19 departments assist in quelling nearly 30-acre brush fire in Deerfield


Staff Writer

Published: 04-14-2023 3:18 PM

DEERFIELD — After returning to the scene Thursday morning, the Deerfield Fire District and numerous other agencies contained and knocked down an expansive brush fire near the railroad tracks by Hawks Road.

The brush fire was reported by a Mount Toby fire tower around 4:10 p.m. on Wednesday and the Deerfield Fire District and Conway Fire Department were dispatched. Upon arrival, Conway firefighters requested a first alarm be struck as the fire was being pushed by strong winds and was rapidly expanding, according to a Deerfield Fire District Facebook post.

Assistant Fire Chief Ben Clark said firefighters are “pretty certain” the fire originated from the railroad tracks, and the unseasonably warm weather and gusting wind caused it to quickly spread.

Minutes later, a second alarm was struck to bring in additional firefighters and resources due to the difficult terrain, lack of access and limited water in the hills.

“It was a fairly remote location, and with the wind conditions it got the fire going,” Clark said. “There was an issue, initially, with getting enough manpower in, but we were very fortunate. We had assistance from all over the county. … It really came together well.”

Once more crews arrived, Clark said firefighters established a command unit. Several area fire chiefs coordinated firefighters and allocated resources.

Clark estimated the size of the fire to be under 30 acres, which is far from the “run-of-the-mill” 1- to 2-acre brush fires they typically encounter in someone’s yard.

No injuries were reported and at no time were any structures in danger due to the fire’s remote location, however, two fire engines were deployed to Hawks Road in the event the fire spread toward the houses there.

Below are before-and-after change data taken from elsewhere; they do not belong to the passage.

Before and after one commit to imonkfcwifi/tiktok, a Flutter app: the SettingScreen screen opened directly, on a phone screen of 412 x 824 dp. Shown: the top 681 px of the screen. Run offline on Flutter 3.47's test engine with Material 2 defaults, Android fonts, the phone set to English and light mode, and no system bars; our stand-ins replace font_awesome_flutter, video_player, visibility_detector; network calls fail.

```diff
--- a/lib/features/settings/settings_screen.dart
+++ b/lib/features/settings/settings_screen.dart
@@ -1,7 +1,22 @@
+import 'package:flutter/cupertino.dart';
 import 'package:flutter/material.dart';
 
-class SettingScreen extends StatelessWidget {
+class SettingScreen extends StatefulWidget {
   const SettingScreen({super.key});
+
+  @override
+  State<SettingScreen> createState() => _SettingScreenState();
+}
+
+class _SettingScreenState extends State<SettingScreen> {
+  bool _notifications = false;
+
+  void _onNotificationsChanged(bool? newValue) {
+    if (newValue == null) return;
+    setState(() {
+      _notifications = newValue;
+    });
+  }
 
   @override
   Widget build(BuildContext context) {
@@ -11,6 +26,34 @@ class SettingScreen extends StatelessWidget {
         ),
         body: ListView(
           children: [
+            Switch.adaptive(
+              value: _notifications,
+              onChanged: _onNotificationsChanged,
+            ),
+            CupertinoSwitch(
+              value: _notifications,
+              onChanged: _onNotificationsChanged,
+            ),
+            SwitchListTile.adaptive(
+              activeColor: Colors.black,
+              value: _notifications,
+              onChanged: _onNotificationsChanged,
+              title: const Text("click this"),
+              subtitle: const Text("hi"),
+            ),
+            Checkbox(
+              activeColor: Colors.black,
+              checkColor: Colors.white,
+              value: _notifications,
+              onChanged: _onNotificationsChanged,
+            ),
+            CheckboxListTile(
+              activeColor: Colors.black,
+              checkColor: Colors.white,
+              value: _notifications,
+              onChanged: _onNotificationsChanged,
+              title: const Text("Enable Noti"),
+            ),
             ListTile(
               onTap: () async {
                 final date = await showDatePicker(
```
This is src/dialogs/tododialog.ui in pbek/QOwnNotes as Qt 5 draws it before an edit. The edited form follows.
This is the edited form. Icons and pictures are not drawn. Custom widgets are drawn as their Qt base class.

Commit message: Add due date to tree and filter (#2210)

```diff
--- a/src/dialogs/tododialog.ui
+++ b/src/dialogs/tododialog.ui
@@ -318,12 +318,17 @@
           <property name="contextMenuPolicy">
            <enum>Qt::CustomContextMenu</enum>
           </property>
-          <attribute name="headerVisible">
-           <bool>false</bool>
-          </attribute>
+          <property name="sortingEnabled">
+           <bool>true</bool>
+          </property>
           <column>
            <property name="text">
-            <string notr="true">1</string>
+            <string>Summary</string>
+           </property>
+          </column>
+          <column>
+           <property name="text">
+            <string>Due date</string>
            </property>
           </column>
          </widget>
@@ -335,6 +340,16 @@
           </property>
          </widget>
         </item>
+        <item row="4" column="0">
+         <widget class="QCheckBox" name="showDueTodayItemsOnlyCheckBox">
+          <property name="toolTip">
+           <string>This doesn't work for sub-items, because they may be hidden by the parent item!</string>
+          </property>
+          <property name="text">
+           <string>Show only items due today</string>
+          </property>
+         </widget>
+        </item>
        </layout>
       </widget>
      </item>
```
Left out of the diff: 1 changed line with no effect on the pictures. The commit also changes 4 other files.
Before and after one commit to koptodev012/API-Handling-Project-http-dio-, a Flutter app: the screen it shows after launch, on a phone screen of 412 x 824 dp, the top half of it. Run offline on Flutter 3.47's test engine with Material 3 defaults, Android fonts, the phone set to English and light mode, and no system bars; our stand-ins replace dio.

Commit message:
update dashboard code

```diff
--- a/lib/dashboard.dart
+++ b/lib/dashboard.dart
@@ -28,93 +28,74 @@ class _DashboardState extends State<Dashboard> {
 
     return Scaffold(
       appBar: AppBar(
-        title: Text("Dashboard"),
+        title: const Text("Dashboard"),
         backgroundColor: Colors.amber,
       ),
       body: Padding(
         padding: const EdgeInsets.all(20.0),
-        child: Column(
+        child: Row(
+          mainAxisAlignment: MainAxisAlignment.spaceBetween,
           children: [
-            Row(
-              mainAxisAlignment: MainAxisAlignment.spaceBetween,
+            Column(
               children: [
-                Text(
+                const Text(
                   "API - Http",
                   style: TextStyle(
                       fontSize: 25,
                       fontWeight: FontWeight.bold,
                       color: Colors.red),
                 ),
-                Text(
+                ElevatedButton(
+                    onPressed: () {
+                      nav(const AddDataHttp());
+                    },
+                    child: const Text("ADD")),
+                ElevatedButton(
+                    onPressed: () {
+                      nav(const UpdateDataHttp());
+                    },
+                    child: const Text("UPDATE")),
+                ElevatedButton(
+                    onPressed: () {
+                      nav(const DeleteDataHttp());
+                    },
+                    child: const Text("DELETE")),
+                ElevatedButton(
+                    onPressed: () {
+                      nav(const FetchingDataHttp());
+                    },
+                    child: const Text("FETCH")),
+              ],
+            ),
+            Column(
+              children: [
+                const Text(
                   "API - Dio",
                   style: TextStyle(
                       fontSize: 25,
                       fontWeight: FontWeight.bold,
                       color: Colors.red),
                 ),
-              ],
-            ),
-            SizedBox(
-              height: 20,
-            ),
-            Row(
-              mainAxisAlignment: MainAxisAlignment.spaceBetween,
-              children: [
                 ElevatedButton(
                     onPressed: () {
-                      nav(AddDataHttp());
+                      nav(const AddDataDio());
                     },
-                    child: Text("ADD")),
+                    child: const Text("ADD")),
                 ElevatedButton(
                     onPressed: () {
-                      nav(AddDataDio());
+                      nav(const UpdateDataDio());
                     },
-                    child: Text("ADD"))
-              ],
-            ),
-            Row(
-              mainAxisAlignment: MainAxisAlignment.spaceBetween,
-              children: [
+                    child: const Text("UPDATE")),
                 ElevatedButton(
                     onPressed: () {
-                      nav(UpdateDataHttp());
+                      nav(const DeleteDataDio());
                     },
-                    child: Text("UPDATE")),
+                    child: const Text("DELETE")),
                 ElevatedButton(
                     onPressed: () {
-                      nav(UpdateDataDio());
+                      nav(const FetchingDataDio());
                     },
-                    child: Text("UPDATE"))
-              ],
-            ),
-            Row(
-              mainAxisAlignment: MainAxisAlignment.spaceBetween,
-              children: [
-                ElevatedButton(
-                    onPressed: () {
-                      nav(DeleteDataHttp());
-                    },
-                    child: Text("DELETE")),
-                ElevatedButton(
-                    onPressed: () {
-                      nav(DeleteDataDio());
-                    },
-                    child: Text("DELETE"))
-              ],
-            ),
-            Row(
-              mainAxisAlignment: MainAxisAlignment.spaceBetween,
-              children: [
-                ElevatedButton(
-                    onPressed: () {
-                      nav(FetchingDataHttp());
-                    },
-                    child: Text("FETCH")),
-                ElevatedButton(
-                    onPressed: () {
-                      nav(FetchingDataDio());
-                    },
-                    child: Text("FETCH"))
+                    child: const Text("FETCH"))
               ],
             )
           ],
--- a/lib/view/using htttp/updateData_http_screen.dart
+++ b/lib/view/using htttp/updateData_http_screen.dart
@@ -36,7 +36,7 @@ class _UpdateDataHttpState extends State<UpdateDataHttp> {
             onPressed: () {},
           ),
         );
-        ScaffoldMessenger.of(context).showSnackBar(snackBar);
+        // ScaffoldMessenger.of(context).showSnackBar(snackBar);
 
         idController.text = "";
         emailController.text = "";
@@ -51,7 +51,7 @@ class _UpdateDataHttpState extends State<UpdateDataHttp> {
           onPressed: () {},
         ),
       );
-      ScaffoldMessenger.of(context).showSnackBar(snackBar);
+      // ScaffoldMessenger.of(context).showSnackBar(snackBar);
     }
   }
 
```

Article continues after...

Yesterday's Most Read Articles

An intimate concert in the hills: Watermelon Wednesdays celebrates 25 years of presenting world-class acoustic music
12-year-old Gill resident joins Circus Smirkus, with local performances this weekend
Real Estate Transactions: July 19, 2024
Former NMH dorm head admits to having sex with minor; charge stems from 1975
Montague board may consider Falls Farm enforcement order after erosion, wetlands violations
Talks on noise mitigation at Greenfield grow facility to continue Aug. 15

Over the course of two hours, firefighters from Franklin and Hampshire counties, as well as Massachusetts State Police, its air wing and the Massachusetts Department of Conservation and Recreation battled the blaze. By 6:53 p.m. Wednesday, the fire was deemed “contained” and first responders were called off for the night due to darkness and other dangerous conditions.

On Thursday at 8 a.m., Deerfield and other firefighters returned to finish extinguishing the fire, soaking the area and cutting down trees. During this phase, Ashfield-based Pantermehl Land Clearing provided a log truck and environmental mats to assist in a stream crossing so brush trucks could reach the fire on the north end of the area. Crews were out of the woods by 3:30 p.m.

For a fire of this size, Clark said it’s typical to return to the scene the next day to make sure it doesn’t flare up again. He added there were two additional firefighters deployed to the area on Friday with state partners to ensure no other hotspots appeared.

In its Facebook post, the Deerfield Fire District thanked the 19 fire departments from the Pioneer Valley that provided assistance, as well as the Deerfield Police Department, South County EMS, Franklin County Brush Fire Hand Crew, DCR, Shelburne Control Dispatch Center and railroad company CSX for their assistance.

The fire departments that assisted Conway and the Deerfield Fire District were the South Deerfield and Shelburne Falls fire districts, as well as Greenfield, Sunderland, Whately, Shelburne, Buckland, Montague Center, Gill, Bernardston, Colrain, Northfield, Hatfield, Turners Falls, Erving, Williamsburg, Wendell and Leverett departments. The state Department of Fire Services also assisted.

Clark emphasized his gratefulness for help from the various surrounding departments. He also noted the vast majority of these departments are staffed by volunteers, who drop everything they are doing to respond to an emergency, and community support keeps them going.

“All fire departments rely on mutual aid and we are thankful for all the help we can get, especially on something like this,” Clark said. “We encourage anybody to support their fire departments in any way they can.”

Chris Larabee can be reached at clarabee@recorder.com or 413-930-4081.